A comparison of criminal justice systems from around the world using the Internet and a seminar format.
CRIM 386 Criminal Law 3.00 credits
Substantive criminal law; principles, functions, and limits; basic crime categories with extensive case analysis; state and national legal research materials.
CRIM 390 American Court System 3.00 credits
A hands-on class conducted by a Superior Court Judge. Students observe actual trials and are instructed about the proceedings by the judge.
CRIM 391 Directed Study .00 - 3.00 credits
CRIM 395 Topics in Criminal Justice 3.00 credits
Specific topics to be chosen by faculty.
CRIM 396 Topics in Criminal Justice 3.00 credits
Specific topics to be chosen by faculty.
CRIM 397 Topics in Criminal Justice 3.00 credits
Specific topics to be chosen by faculty.
CRIM 398 Topics in Criminal Justice 3.00 credits
Specific topics to be chosen by faculty.
CRIM 399 Topics in Criminal Justice 3.00 credits
Specific topics to be chosen by faculty.
CRIM 432 CIS: 3.00 credits
The Core Integration Seminar (CIS) engages the Year Four Question: “Imagining the possible: What is our role in the world?” by offering students a culminating seminar experience in which students integrate the principles of Jesuit education, prior components of the Core, and their disciplinary expertise. Each section of the course will focus on a problem or issue raised by the contemporary world that encourages integration, collaboration, and problem solving. The topic for each section of the course will be proposed and developed by each faculty member in a way that clearly connects to the Jesuit Mission, to multiple disciplinary perspectives, and to our students’ future role in the world.
CRIM 480 Crim/Civil Trial Procedure .00 - 3.00 credits
Full court case preparation in a year-long mock trial team environment, including knowledge of the law, opening and closing statements, directs, redirects, cross-examinations, courtroom procedure and demeanor. Formal American Mock Trial competition takes place during spring semester, at the end of which credit will be granted for successful completion of the course. Intended only for those with a serious interest in law. Cannot be repeated for credit.

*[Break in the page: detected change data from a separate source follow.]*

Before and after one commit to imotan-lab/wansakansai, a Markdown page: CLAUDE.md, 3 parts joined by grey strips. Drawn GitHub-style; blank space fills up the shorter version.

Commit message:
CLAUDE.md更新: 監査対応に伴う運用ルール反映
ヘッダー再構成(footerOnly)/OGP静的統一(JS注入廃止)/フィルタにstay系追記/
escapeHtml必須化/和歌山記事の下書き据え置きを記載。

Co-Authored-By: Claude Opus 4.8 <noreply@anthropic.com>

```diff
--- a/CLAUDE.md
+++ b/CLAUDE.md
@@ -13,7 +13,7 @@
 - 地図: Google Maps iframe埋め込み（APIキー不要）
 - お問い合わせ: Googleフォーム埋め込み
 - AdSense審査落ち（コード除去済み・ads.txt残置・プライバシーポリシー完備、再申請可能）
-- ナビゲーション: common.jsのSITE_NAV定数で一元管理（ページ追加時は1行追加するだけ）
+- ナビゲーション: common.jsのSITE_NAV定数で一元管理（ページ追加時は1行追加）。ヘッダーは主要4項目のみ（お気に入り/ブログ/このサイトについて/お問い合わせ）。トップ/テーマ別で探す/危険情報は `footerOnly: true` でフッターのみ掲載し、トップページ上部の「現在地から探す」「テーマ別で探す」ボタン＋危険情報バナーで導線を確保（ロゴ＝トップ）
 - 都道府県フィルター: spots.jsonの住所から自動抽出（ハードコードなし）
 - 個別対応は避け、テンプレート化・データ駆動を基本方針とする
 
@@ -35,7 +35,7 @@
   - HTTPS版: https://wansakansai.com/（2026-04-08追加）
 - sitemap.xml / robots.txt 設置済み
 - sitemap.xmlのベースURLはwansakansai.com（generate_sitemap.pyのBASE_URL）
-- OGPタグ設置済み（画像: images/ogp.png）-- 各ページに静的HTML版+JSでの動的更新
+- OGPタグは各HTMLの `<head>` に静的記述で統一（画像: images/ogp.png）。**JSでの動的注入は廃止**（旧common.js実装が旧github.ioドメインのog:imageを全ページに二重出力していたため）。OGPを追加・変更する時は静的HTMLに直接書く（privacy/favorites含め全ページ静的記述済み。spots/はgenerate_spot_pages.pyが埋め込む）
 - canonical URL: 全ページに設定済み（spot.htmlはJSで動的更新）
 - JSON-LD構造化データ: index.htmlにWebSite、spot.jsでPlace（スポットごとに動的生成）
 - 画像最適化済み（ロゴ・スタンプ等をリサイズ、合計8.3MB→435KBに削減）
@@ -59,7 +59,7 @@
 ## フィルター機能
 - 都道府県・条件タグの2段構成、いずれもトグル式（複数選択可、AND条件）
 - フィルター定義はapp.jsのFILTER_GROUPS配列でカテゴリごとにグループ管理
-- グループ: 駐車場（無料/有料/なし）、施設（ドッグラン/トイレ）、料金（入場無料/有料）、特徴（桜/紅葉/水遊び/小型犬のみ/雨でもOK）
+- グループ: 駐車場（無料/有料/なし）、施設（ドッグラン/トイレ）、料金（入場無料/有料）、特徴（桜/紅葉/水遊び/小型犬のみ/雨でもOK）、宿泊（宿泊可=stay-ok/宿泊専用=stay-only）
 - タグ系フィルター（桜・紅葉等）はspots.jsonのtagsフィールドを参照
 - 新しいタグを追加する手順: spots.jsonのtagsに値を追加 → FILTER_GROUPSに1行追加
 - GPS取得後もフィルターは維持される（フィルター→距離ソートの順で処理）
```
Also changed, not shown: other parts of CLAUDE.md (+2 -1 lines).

CRIM 490 Dir Read in Criminal Justice 1.00 - 4.00 credits
Supervised readings in the criminal justice area.
CRIM 494 Senior Thesis 3.00 credits
Students with a 3.70 GPA in the Criminal Justice major and a 3.30 overall GPA who wish to graduate with Departmental Honors in Criminal Justice must enroll in CRIM 494 two semesters prior to their graduation and complete an honors thesis. The thesis may be a significant expansion of the student's work in SOCI 204 or CRIM 499. A committee of three faculty members will direct the thesis. Two members of the committee must be from the Criminal Justice/Sociology Department, and one may be from another department. The chair of the committee will be the instructor of record. The committee's decision about whether to award Departmental Honors is independent of the course grade.
CRIM 495 SPD Cooperative Education 1.00 credit
The course involves a 40 hour training academy and a commitment of at least 20 hours a month to the Spokane Police Department. Students will provide low priority responses to citizen needs such as property recovery and accident reporting. Student must be enrolled in this course prior to beginning the academy training. This course may be taken twice, for up to 2 credits total.
CRIM 496 Practicum in Criminal Justice 1.00 - 3.00 credits
Supervised experience for Criminal Justice majors in selected criminal justice agencies such as The Spokane County Prosecutor's Office, The Spokane County Public Defender's Office, or the Spokane County Juvenile Court.
CRIM 497 Criminal Justice Internship .00 - 6.00 credits
Practical experience working in the Criminal Justice field. Internships are individually arranged and may be done in a wide array of settings.
CRIM 499 Criminal Theory & Measurement 3.00 credits
An advanced class in criminological theory and methods. In a seminar format, students will review and discuss current criminological research and theories. Required of all Criminal Justice majors and fulfills the comprehensive examination degree requirement. Spring.
Prerequisite: (SOCI 304 Minimum Grade: D or SOCI 204 Minimum Grade: D) and (SOCI 350 Minimum Grade: D or SOCI 351 Minimum Grade: D or SOCI 353 Minimum Grade: D)